*DIRECTIONS FOR THIS TASK*
Write the entries out again. Every character must match.

*SUPPLIED INFORMATION*
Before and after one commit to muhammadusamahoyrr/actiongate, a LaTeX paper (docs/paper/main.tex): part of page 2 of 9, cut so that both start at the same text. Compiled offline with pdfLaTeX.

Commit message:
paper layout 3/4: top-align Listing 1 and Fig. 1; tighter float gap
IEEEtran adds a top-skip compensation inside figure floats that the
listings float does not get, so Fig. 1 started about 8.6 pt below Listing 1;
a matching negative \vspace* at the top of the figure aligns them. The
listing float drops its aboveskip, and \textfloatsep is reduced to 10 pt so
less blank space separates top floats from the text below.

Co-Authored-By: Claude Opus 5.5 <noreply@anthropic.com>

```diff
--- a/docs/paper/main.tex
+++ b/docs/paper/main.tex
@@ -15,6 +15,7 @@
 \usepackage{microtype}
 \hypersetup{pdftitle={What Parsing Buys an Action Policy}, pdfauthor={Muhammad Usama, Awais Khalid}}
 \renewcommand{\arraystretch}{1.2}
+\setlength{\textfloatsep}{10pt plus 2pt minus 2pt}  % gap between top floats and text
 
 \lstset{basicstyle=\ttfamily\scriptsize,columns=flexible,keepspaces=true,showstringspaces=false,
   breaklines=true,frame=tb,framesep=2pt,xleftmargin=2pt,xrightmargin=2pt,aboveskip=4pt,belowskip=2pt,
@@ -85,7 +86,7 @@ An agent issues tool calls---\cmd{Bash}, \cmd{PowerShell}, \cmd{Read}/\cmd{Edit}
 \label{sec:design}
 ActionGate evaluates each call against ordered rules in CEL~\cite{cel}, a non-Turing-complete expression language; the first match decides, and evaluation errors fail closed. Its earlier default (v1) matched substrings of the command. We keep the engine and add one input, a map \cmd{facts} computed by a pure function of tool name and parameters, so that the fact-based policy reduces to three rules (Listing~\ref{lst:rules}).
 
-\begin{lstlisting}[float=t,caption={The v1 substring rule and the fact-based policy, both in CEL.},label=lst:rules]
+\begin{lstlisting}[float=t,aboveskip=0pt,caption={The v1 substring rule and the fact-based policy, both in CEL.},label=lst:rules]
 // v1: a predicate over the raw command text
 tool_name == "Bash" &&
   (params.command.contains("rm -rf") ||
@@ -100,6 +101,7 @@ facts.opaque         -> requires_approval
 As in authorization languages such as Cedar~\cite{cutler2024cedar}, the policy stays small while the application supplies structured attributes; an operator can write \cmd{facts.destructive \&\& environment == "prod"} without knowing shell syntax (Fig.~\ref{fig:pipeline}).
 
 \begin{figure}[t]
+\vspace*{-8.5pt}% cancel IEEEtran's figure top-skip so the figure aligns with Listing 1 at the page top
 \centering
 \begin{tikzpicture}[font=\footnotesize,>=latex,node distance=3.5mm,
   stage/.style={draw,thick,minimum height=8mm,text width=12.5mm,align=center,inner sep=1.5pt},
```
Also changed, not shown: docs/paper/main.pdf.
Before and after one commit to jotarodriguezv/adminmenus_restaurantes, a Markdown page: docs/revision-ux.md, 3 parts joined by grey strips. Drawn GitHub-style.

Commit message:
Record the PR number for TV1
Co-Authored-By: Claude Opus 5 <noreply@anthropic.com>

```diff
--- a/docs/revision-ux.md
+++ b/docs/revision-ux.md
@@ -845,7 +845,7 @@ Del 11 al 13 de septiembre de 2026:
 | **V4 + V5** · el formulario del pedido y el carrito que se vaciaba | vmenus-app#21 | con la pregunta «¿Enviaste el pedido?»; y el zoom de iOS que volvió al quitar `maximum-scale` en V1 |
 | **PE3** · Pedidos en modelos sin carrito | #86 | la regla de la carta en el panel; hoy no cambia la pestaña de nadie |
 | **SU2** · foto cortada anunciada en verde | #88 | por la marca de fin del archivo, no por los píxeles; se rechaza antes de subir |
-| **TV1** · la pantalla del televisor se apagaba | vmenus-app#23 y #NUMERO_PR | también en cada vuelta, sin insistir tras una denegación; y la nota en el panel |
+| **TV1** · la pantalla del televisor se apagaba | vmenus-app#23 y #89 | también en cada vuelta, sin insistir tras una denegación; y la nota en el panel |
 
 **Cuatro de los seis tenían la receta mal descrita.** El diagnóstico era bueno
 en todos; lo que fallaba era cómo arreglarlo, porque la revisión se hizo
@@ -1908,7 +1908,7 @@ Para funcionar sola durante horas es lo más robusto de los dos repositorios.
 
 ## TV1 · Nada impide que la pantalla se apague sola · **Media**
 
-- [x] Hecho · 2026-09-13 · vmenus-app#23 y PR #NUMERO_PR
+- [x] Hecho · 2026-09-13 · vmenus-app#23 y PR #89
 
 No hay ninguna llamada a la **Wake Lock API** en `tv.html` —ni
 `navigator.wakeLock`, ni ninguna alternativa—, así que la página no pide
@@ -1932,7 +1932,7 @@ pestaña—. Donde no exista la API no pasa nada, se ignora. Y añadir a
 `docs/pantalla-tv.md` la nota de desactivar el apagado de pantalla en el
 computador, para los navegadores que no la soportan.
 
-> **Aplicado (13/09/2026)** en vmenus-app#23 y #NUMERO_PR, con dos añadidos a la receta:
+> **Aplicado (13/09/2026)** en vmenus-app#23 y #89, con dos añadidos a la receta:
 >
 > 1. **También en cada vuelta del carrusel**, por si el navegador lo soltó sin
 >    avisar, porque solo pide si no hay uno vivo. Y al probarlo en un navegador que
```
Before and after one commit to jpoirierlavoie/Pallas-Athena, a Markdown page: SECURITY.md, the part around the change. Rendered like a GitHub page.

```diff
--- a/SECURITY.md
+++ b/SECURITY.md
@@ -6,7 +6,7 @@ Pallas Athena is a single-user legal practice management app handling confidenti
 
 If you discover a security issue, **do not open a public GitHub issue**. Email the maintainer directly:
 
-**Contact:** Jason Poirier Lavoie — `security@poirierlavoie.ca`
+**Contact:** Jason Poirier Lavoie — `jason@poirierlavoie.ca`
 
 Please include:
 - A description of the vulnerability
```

*TASK ANSWER*
Before and after one commit to muhammadusamahoyrr/actiongate, a LaTeX paper (docs/paper/main.tex): part of page 2 of 9, cut so that both start at the same text. Compiled offline with pdfLaTeX.

Commit message:
paper layout 3/4: top-align Listing 1 and Fig. 1; tighter float gap
IEEEtran adds a top-skip compensation inside figure floats that the
listings float does not get, so Fig. 1 started about 8.6 pt below Listing 1;
a matching negative \vspace* at the top of the figure aligns them. The
listing float drops its aboveskip, and \textfloatsep is reduced to 10 pt so
less blank space separates top floats from the text below.

Co-Authored-By: Claude Opus 5.5 <noreply@anthropic.com>

```diff
--- a/docs/paper/main.tex
+++ b/docs/paper/main.tex
@@ -15,6 +15,7 @@
 \usepackage{microtype}
 \hypersetup{pdftitle={What Parsing Buys an Action Policy}, pdfauthor={Muhammad Usama, Awais Khalid}}
 \renewcommand{\arraystretch}{1.2}
+\setlength{\textfloatsep}{10pt plus 2pt minus 2pt}  % gap between top floats and text
 
 \lstset{basicstyle=\ttfamily\scriptsize,columns=flexible,keepspaces=true,showstringspaces=false,
   breaklines=true,frame=tb,framesep=2pt,xleftmargin=2pt,xrightmargin=2pt,aboveskip=4pt,belowskip=2pt,
@@ -85,7 +86,7 @@ An agent issues tool calls---\cmd{Bash}, \cmd{PowerShell}, \cmd{Read}/\cmd{Edit}
 \label{sec:design}
 ActionGate evaluates each call against ordered rules in CEL~\cite{cel}, a non-Turing-complete expression language; the first match decides, and evaluation errors fail closed. Its earlier default (v1) matched substrings of the command. We keep the engine and add one input, a map \cmd{facts} computed by a pure function of tool name and parameters, so that the fact-based policy reduces to three rules (Listing~\ref{lst:rules}).
 
-\begin{lstlisting}[float=t,caption={The v1 substring rule and the fact-based policy, both in CEL.},label=lst:rules]
+\begin{lstlisting}[float=t,aboveskip=0pt,caption={The v1 substring rule and the fact-based policy, both in CEL.},label=lst:rules]
 // v1: a predicate over the raw command text
 tool_name == "Bash" &&
   (params.command.contains("rm -rf") ||
@@ -100,6 +101,7 @@ facts.opaque         -> requires_approval
 As in authorization languages such as Cedar~\cite{cutler2024cedar}, the policy stays small while the application supplies structured attributes; an operator can write \cmd{facts.destructive \&\& environment == "prod"} without knowing shell syntax (Fig.~\ref{fig:pipeline}).
 
 \begin{figure}[t]
+\vspace*{-8.5pt}% cancel IEEEtran's figure top-skip so the figure aligns with Listing 1 at the page top
 \centering
 \begin{tikzpicture}[font=\footnotesize,>=latex,node distance=3.5mm,
   stage/.style={draw,thick,minimum height=8mm,text width=12.5mm,align=center,inner sep=1.5pt},
```
Also changed, not shown: docs/paper/main.pdf.
Before and after one commit to jotarodriguezv/adminmenus_restaurantes, a Markdown page: docs/revision-ux.md, 3 parts joined by grey strips. Drawn GitHub-style.

Commit message:
Record the PR number for TV1
Co-Authored-By: Claude Opus 5 <noreply@anthropic.com>

```diff
--- a/docs/revision-ux.md
+++ b/docs/revision-ux.md
@@ -845,7 +845,7 @@ Del 11 al 13 de septiembre de 2026:
 | **V4 + V5** · el formulario del pedido y el carrito que se vaciaba | vmenus-app#21 | con la pregunta «¿Enviaste el pedido?»; y el zoom de iOS que volvió al quitar `maximum-scale` en V1 |
 | **PE3** · Pedidos en modelos sin carrito | #86 | la regla de la carta en el panel; hoy no cambia la pestaña de nadie |
 | **SU2** · foto cortada anunciada en verde | #88 | por la marca de fin del archivo, no por los píxeles; se rechaza antes de subir |
-| **TV1** · la pantalla del televisor se apagaba | vmenus-app#23 y #NUMERO_PR | también en cada vuelta, sin insistir tras una denegación; y la nota en el panel |
+| **TV1** · la pantalla del televisor se apagaba | vmenus-app#23 y #89 | también en cada vuelta, sin insistir tras una denegación; y la nota en el panel |
 
 **Cuatro de los seis tenían la receta mal descrita.** El diagnóstico era bueno
 en todos; lo que fallaba era cómo arreglarlo, porque la revisión se hizo
@@ -1908,7 +1908,7 @@ Para funcionar sola durante horas es lo más robusto de los dos repositorios.
 
 ## TV1 · Nada impide que la pantalla se apague sola · **Media**
 
-- [x] Hecho · 2026-09-13 · vmenus-app#23 y PR #NUMERO_PR
+- [x] Hecho · 2026-09-13 · vmenus-app#23 y PR #89
 
 No hay ninguna llamada a la **Wake Lock API** en `tv.html` —ni
 `navigator.wakeLock`, ni ninguna alternativa—, así que la página no pide
@@ -1932,7 +1932,7 @@ pestaña—. Donde no exista la API no pasa nada, se ignora. Y añadir a
 `docs/pantalla-tv.md` la nota de desactivar el apagado de pantalla en el
 computador, para los navegadores que no la soportan.
 
-> **Aplicado (13/09/2026)** en vmenus-app#23 y #NUMERO_PR, con dos añadidos a la receta:
+> **Aplicado (13/09/2026)** en vmenus-app#23 y #89, con dos añadidos a la receta:
 >
 > 1. **También en cada vuelta del carrusel**, por si el navegador lo soltó sin
 >    avisar, porque solo pide si no hay uno vivo. Y al probarlo en un navegador que
```
Before and after one commit to jpoirierlavoie/Pallas-Athena, a Markdown page: SECURITY.md, the part around the change. Rendered like a GitHub page.

```diff
--- a/SECURITY.md
+++ b/SECURITY.md
@@ -6,7 +6,7 @@ Pallas Athena is a single-user legal practice management app handling confidenti
 
 If you discover a security issue, **do not open a public GitHub issue**. Email the maintainer directly:
 
-**Contact:** Jason Poirier Lavoie — `security@poirierlavoie.ca`
+**Contact:** Jason Poirier Lavoie — `jason@poirierlavoie.ca`
 
 Please include:
 - A description of the vulnerability
```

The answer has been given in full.